The View From Both Sides:
A Governance Case Study
Richard McAloney - Chief Executive Officer, Nova Scotia Association of Health Organizations Pension Plan (NSAHO)
When I was asked to speak at this conference, my first reply was: What the heck does governance have to do with "risk management" or "a forecast of low returns"?

But then I realized that the NSAHO Pension Plan had already gone down this road a year earlier.

Faced with a forecast of low returns, we had revised our asset mix and implemented strategies designed to exploit investment vehicles that are not yet common among pension plans. This process was greatly abetted by our governance system, which operates very efficiently, despite a large board of 20 voting trustees.

Clearly, governance does belong at the front end of the risk management agenda. After all, if your great idea does not get approved and implemented in a timely manner, all of your research and hard work are in vain.

My opinions on the matter have been shaped by my experiences on "both sides of the boardroom table." I have been a board member as well as a senior staff member, serving a board in pension organizations as well as various other businesses. Perhaps most importantly, I have worked in empowering work environments as well as frustrating workplaces. (Unless you have experienced the latter, you cannot truly appreciate the value of an effective governance system.)

These dual perspectives have led me to "look at life from both sides" and promote a governance system that is symmetrical - in other words, a governance system deemed optimal by both the board members and those senior staff members serving the board. After all, the most delicate challenge for a governance system is to empower management while ensuring the governing fiduciaries retain control.

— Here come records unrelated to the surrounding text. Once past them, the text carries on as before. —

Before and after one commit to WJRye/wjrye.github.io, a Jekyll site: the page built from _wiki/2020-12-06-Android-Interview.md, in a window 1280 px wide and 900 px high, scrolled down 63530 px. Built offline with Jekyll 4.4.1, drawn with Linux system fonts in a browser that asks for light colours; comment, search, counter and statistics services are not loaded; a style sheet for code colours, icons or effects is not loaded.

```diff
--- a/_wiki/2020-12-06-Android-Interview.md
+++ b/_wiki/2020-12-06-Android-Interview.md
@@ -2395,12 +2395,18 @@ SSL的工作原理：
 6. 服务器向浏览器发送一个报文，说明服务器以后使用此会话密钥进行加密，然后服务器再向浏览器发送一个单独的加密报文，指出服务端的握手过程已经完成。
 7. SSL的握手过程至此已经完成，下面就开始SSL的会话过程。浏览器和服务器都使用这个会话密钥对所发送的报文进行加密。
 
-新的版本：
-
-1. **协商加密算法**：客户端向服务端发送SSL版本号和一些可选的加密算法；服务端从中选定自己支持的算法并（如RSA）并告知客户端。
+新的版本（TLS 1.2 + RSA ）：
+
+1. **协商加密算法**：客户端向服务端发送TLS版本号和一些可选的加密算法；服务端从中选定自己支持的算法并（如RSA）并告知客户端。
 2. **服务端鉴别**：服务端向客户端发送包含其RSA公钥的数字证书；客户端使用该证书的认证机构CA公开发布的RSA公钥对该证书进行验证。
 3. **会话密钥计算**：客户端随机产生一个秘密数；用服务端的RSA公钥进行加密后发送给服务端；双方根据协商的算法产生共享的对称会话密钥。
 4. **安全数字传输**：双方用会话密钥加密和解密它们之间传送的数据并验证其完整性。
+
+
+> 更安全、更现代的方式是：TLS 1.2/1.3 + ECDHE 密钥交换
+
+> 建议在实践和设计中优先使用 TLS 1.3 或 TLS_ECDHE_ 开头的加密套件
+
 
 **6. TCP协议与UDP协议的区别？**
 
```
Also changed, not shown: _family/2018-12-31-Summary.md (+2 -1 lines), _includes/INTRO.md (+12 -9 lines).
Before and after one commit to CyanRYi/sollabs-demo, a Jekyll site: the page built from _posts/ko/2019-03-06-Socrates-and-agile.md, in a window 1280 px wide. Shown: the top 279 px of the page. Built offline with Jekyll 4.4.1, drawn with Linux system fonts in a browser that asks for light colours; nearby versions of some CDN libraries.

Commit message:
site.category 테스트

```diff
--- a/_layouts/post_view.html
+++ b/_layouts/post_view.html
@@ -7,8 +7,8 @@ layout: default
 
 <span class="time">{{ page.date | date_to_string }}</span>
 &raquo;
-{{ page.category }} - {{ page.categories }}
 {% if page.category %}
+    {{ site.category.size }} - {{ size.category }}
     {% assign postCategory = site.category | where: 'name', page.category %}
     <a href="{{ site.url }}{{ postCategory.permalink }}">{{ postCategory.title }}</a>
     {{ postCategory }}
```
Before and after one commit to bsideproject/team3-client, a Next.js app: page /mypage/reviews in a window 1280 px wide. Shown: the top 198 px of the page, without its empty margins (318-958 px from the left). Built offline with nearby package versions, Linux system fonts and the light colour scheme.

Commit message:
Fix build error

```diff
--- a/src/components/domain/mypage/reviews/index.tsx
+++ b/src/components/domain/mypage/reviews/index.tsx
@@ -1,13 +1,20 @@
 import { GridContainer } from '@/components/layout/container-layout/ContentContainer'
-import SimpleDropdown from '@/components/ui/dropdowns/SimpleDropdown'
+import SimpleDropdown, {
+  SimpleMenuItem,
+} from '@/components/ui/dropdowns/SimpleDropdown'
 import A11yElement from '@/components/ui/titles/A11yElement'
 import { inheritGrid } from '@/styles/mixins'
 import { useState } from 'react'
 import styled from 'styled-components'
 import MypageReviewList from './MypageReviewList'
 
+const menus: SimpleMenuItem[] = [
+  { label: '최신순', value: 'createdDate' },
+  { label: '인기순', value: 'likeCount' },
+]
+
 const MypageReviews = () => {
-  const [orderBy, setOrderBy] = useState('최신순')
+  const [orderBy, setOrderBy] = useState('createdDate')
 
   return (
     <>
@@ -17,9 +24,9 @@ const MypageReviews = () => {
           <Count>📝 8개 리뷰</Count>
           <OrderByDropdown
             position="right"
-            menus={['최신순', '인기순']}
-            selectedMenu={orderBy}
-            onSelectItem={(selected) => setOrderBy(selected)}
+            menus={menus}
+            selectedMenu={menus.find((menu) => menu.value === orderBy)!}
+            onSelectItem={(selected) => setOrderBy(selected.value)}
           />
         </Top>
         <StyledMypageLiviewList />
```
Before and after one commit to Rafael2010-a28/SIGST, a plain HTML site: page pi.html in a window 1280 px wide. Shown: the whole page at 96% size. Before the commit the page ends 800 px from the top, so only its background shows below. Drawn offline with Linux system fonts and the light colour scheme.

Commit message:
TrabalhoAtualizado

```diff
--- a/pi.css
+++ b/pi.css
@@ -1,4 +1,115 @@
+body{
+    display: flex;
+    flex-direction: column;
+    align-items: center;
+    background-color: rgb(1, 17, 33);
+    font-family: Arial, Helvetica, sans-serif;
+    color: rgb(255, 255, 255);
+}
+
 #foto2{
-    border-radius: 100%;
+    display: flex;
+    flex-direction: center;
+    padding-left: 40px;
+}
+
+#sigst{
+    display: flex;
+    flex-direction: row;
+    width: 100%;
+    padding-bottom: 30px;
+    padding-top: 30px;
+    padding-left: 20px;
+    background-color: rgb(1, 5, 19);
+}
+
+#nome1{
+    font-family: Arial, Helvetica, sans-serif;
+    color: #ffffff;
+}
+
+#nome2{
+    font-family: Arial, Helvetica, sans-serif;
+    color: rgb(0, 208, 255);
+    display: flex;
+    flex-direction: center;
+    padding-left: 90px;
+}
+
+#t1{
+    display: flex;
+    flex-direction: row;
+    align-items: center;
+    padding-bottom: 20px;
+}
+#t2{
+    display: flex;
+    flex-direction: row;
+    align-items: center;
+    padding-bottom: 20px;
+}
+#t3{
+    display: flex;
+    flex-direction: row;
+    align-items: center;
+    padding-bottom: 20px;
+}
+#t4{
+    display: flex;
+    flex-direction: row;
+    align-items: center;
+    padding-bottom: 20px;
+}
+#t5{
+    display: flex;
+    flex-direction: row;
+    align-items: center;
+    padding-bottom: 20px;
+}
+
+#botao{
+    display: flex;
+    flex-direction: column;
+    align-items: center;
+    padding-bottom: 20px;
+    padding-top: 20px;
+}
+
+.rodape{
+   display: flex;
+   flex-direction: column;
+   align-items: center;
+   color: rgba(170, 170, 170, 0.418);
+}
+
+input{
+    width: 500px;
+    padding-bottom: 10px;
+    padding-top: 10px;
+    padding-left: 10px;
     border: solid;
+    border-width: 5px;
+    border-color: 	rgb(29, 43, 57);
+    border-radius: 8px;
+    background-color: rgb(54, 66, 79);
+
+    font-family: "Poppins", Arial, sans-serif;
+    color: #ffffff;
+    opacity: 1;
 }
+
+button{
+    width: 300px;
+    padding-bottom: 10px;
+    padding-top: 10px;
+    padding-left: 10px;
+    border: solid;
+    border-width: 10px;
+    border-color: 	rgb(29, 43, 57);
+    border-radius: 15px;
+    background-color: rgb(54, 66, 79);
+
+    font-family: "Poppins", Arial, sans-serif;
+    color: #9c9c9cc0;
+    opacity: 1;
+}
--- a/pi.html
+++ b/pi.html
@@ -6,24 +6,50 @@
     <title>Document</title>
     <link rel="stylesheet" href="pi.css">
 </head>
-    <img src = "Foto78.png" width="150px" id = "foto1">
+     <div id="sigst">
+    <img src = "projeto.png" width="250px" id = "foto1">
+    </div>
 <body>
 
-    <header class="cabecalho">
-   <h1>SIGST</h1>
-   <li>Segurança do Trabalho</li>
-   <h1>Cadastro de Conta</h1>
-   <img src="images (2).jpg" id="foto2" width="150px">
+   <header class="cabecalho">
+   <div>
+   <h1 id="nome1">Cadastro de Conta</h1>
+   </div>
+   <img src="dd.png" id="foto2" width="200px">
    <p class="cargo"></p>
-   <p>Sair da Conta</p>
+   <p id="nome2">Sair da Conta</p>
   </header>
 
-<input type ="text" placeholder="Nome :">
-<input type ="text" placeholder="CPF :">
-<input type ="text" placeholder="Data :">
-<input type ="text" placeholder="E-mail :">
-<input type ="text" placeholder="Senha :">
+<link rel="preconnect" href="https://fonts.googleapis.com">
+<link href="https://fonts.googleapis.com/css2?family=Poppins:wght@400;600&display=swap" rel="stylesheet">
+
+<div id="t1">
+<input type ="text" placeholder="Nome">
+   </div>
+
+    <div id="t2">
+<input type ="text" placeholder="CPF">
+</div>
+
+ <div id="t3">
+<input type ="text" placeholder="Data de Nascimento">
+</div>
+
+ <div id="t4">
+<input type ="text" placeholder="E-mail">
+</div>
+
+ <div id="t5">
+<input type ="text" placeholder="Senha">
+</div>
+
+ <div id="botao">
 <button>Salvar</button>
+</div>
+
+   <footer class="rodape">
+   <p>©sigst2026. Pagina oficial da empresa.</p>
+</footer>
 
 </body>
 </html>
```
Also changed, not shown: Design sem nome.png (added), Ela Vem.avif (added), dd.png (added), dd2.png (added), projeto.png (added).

The key components of an effective governance system are as follows:

* Focus on your objectives - i.e. What good? For which people? At what cost?
* Controls should list what staff cannot do, not what they can do. In a dynamic environment, it is impossible to anticipate every required action. The default of your governance system should be empowerment, not constraint.
* Align decision-making with skill sets.
* Articulate objectives, controls, and reporting - in writing.
* Comply with your governance policies. (Make them practical, not some voluminous binders on a shelf, which no one understands or complies with.)

When seeking the best practice in governance, a good place to start is Peter Skinner's 1997 Fellowship Report, "International Best Practice in Superannuation Administration." It was written after Skinner visited and studied 41 large, leading pension organizations throughout the U.S., Canada, Indonesia, and the UK. Skinner reported that out of all 41 organizations, only "one organisation was clearly at best practice in articulating board policies..." That organization followed the model developed by John Carver, an Atlanta-based, Ph.D-holding consultant and the author of numerous books and articles regarding governance. Readers may also be interested in CAPSA's "Pension Governance Guideline and Implementation Tool" available through

The NSAHO Pension Plan governance model is also based on Dr. Carver's Policy Governance. It requires written policies in each of four areas: objectives; CEO limitations; board of trustees-CEO relationship; and the board's own governance process. In our experience, this model meets all of the key components of an effective governance system and thus helps the Board see to it that the organization accomplishes what it should, while avoiding any unacceptable actions. Policy governance may not be right for everyone, but it certainly has been effective for us. The key to success is to remain focused on your objectives. By defining risk as the probability of not fulfilling your objectives, decisions required to respond to this dynamic environment in which we operate (e.g. a forecast of low returns) will be much easier! *


Contex Group Inc.